While his initial major was in the world of financing, Stephen knew this was not what he wanted to do for the rest of his life. Stephen took a leap of faith and joined a friend’s production in college which forced him to push himself as an actor. The production was for a thesis film about a young black man away at school in a school that didn’t necessarily see him. That role pushed and fueled Stephen’s drive as an actor.
When asked what Stephen Rider brings to the table, he responds with one simple answer: “Myself… I know it sounds a bit cliche and maybe even arrogant to some but I would have to say myself. I think as long as you are able to reconcile with who you think you are versus the person you actually are, and you have a clear understanding of both, then you’re able to put your best foot forward and portray that both on screen and in your personal life.”

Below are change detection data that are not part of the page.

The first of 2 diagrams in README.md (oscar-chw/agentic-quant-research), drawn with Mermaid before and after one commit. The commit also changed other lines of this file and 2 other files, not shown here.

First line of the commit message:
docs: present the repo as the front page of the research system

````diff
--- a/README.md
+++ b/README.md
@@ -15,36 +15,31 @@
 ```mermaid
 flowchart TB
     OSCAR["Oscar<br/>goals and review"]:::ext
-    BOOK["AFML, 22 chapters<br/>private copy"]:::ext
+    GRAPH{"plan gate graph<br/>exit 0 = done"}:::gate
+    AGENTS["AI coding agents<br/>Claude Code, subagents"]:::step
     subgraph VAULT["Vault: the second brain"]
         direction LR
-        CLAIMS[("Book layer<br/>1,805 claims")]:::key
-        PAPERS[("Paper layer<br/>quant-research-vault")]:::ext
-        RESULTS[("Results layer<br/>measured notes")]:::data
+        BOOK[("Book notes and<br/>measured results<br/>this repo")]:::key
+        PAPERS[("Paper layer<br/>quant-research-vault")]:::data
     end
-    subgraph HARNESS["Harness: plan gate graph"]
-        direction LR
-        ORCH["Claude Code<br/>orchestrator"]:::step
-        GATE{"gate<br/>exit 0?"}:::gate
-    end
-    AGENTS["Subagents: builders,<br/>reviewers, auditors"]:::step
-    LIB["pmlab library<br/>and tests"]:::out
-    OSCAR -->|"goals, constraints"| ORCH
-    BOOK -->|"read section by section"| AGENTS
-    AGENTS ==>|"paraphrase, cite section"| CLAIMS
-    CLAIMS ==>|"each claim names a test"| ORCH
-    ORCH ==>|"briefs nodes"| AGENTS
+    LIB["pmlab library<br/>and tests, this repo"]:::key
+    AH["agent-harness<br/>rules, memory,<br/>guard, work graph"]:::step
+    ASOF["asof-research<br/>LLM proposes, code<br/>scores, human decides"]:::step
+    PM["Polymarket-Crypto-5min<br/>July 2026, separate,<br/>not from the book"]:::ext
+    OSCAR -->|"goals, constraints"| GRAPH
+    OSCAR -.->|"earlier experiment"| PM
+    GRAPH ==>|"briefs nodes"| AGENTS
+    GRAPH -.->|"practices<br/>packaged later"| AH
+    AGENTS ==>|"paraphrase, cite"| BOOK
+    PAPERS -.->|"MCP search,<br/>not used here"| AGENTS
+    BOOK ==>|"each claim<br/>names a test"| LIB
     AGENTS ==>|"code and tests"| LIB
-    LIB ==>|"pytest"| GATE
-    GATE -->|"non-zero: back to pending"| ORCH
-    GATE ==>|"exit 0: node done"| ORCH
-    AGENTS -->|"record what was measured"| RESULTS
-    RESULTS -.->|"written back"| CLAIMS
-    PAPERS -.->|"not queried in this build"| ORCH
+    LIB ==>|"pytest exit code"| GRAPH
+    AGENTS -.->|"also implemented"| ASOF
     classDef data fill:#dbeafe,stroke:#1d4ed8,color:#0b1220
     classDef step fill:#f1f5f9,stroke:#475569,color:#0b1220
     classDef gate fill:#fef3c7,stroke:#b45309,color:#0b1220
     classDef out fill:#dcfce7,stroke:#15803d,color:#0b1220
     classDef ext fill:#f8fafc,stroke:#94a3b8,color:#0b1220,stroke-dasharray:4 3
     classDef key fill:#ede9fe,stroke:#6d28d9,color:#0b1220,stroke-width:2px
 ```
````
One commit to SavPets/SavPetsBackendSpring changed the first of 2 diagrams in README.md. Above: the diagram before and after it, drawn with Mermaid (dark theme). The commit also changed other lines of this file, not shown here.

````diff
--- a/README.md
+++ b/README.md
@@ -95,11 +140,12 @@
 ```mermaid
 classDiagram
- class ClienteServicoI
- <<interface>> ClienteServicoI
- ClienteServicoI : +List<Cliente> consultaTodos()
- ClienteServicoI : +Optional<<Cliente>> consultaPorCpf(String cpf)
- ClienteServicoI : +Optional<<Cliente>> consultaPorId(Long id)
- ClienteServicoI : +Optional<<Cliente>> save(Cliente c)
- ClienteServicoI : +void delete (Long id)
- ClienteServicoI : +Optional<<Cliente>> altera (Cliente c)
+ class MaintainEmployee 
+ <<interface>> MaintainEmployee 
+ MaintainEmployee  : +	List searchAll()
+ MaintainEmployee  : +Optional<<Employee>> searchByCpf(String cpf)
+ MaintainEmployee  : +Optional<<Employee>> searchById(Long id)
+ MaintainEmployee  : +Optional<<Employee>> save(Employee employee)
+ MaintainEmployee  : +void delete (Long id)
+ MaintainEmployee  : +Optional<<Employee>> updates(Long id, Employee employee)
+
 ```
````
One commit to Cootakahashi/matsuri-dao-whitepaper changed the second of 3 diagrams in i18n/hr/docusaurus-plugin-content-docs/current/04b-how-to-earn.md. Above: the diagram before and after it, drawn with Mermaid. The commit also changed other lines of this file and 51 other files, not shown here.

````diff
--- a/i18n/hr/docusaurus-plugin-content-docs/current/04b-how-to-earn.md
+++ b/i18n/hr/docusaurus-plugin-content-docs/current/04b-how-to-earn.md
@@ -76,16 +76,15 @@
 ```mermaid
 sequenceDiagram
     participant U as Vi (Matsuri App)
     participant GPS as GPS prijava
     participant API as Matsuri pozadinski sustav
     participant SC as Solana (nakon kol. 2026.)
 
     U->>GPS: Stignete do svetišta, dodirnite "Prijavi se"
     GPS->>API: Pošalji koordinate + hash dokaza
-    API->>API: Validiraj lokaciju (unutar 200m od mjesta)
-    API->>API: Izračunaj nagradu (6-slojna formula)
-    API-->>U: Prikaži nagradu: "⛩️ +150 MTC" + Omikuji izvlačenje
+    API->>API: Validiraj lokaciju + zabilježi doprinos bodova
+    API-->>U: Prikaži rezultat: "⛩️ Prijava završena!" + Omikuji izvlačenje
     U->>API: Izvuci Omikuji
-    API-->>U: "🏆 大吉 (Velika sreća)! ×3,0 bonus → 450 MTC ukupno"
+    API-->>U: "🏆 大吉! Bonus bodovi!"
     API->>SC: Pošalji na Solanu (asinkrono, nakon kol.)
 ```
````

Speaking of meditation, Stephen says he meditates. “I started doing Transcendental Meditation at the David Lynch foundation in L.A. A friend of mine named Alicia told me about it once before and I said, hey why not. One day I sat and asked myself, ‘Stephen, you’ve done so much – you’re taken classes to hone your craft, you keep an open mind about any and everything but what have you done to connect to your purpose? And I thought,its okay to work on your outer self but a lot of times we leave behind our core and whats inside. Transcendental Meditation, I must say it has helped me immensely and I’m not as reactive and I’m a lot happier. I try and do it twice a day for twenty minutes. It really helps me.”
Nowadays, Stephen stars as Blake Tower in the Netflix series “Marvel’s Daredevil”. “In my eyes, Blake Tower is the voice for the voiceless. He is the politician who’s for the people but at the same time we can’t forget that he is a politician and that in and of itself can be a little problematic. He works with Daredevil because he wants the crime in his city to stop and the only way there seems for it to get done is with the help of Daredevil.”
If Stephen Rider hadn’t chosen acting, he’d probably be a teacher of some sort. “Anything that involves me communicating and reaching out to people, that’s what I enjoy doing the most… The other day I was on the subway and I ran into these seventh graders who were coming from a trip to the museum and I started up a conversation with them. At first they were a bit stand-offish, a little hesitant but once I told them I was on TV and I came from an inner-city just like them they began to open up to me. I challenged them to dream big and always think outside of their current circumstances.”
Stephen Rider is more than just a dreamer, he’s a doer. He took his time, honed his craft and put in the work required to meet his dreams. He didn’t wait for the opportunities to come to him. He went after them and in the end, it’s totally worth it.
By Monique C. Tillman